All airlines have different criteria when hiring new crew members. So before you start this journey through life, think about a preferred airline and research their particular set of requirements. And you should know they are not as strict as one would think.
For example, age restrictions are quite lax and vary depending on the country of origin of the said airline. Some range from 17 years to 60 years of age, while others look for employees no older than thirty. What matters most to airlines is that you have previous experience.
Many companies look for professionalism, maturity and life experience or versatility in their candidates. Your experience, as we’ve mentioned, plus a certificate from a training course could be your entrance ticket. Moreover, you don’t need to have experience as a steward.
You could be a great candidate if you’ve worked with the public before, such as in restaurants or other customer service positions, and if you are versed when it comes to languages and geography. You just need to be a complex human being with a lot to offer to the company where you are applying.
Sometimes you can receive a position after you’ve trained as a flight attendant. But with stewards, things can happen the other way around too. If an airline hires you without any experience in the field, they will provide all the preparation you need to be good at your job.
All you need is to have a high school diploma, to be able to speak English well, and to have charisma, as that is an integral part of the job. Other companies might be a little pickier and they will require a college degree or a bachelor’s degree in hospitality. Additionally, speaking more than one language could get you ahead of the competition.
If you’ve decided that you want to become a flight attendant, you might want to get experience by working at a hotel, restaurant or resort; also, try volunteering at social events or The Red Cross.

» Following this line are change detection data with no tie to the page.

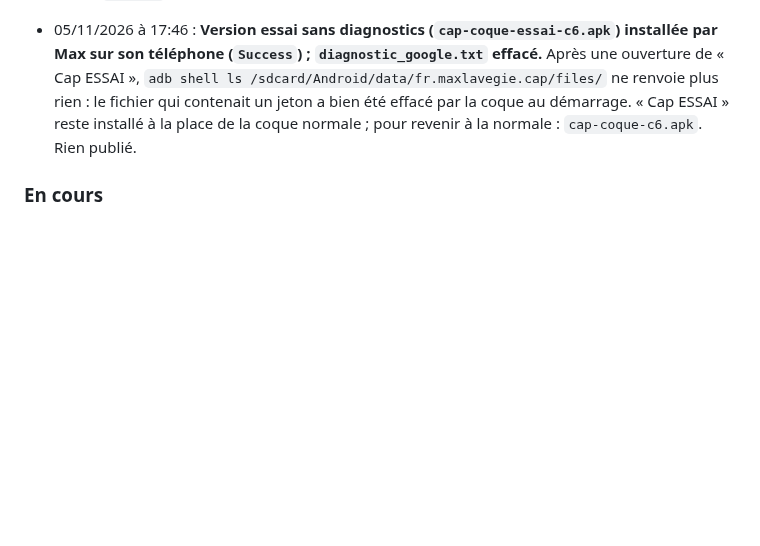
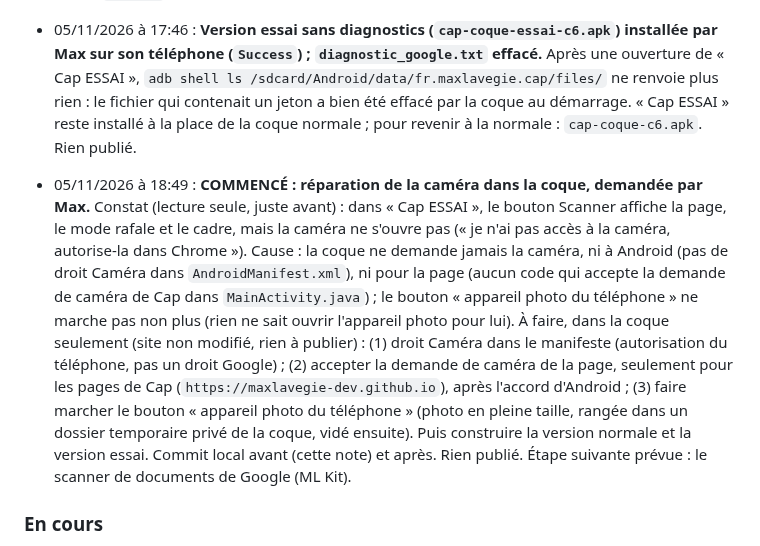
Before and after one commit to maxlavegie-dev/cap, a Markdown page: JOURNAL_DE_BORD.md, the part around the change. GitHub-like rendering; blank space fills up the shorter version.

Commit message:
Journal : debut de la reparation de la camera dans la coque
Co-Authored-By: Claude Opus 5.5 <noreply@anthropic.com>

```diff
--- a/JOURNAL_DE_BORD.md
+++ b/JOURNAL_DE_BORD.md
@@ -274,6 +274,8 @@ Zencoder note chaque étape dans ce journal AVANT de la commencer. Jamais deux o
 
 - 05/11/2026 à 17:46 : **Version essai sans diagnostics (`cap-coque-essai-c6.apk`) installée par Max sur son téléphone (`Success`) ; `diagnostic_google.txt` effacé.** Après une ouverture de « Cap ESSAI », `adb shell ls /sdcard/Android/data/fr.maxlavegie.cap/files/` ne renvoie plus rien : le fichier qui contenait un jeton a bien été effacé par la coque au démarrage. « Cap ESSAI » reste installé à la place de la coque normale ; pour revenir à la normale : `cap-coque-c6.apk`. Rien publié.
 
+- 05/11/2026 à 18:49 : **COMMENCÉ : réparation de la caméra dans la coque, demandée par Max.** Constat (lecture seule, juste avant) : dans « Cap ESSAI », le bouton Scanner affiche la page, le mode rafale et le cadre, mais la caméra ne s'ouvre pas (« je n'ai pas accès à la caméra, autorise-la dans Chrome »). Cause : la coque ne demande jamais la caméra, ni à Android (pas de droit Caméra dans `AndroidManifest.xml`), ni pour la page (aucun code qui accepte la demande de caméra de Cap dans `MainActivity.java`) ; le bouton « appareil photo du téléphone » ne marche pas non plus (rien ne sait ouvrir l'appareil photo pour lui). À faire, dans la coque seulement (site non modifié, rien à publier) : (1) droit Caméra dans le manifeste (autorisation du téléphone, pas un droit Google) ; (2) accepter la demande de caméra de la page, seulement pour les pages de Cap (`https://maxlavegie-dev.github.io`), après l'accord d'Android ; (3) faire marcher le bouton « appareil photo du téléphone » (photo en pleine taille, rangée dans un dossier temporaire privé de la coque, vidé ensuite). Puis construire la version normale et la version essai. Commit local avant (cette note) et après. Rien publié. Étape suivante prévue : le scanner de documents de Google (ML Kit).
+
 ### En cours
 - Étape B (pont du micro) : testée sur émulateur sans erreur, en attente du test réel de Max sur son téléphone.
 - Étape C.1 : nouvel APK de diagnostic prêt (`Cap-coque-etapeC1-debug.apk`), avec une bannière dans l'écran de Cap (plus de fenêtre native) et une écriture dans un fichier du téléphone. En attente du nouveau test de Max pour voir enfin le détail exact de l'erreur, avant de corriger la vraie cause puis de continuer vers le scanner ML Kit et le vrai dépôt Drive (étape C.2).
```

Airlines expect that most attendants meet particular physical requirements. Height and weight are important to big companies, but most low-cost carriers don’t care for such things. Best of luck with your endeavors!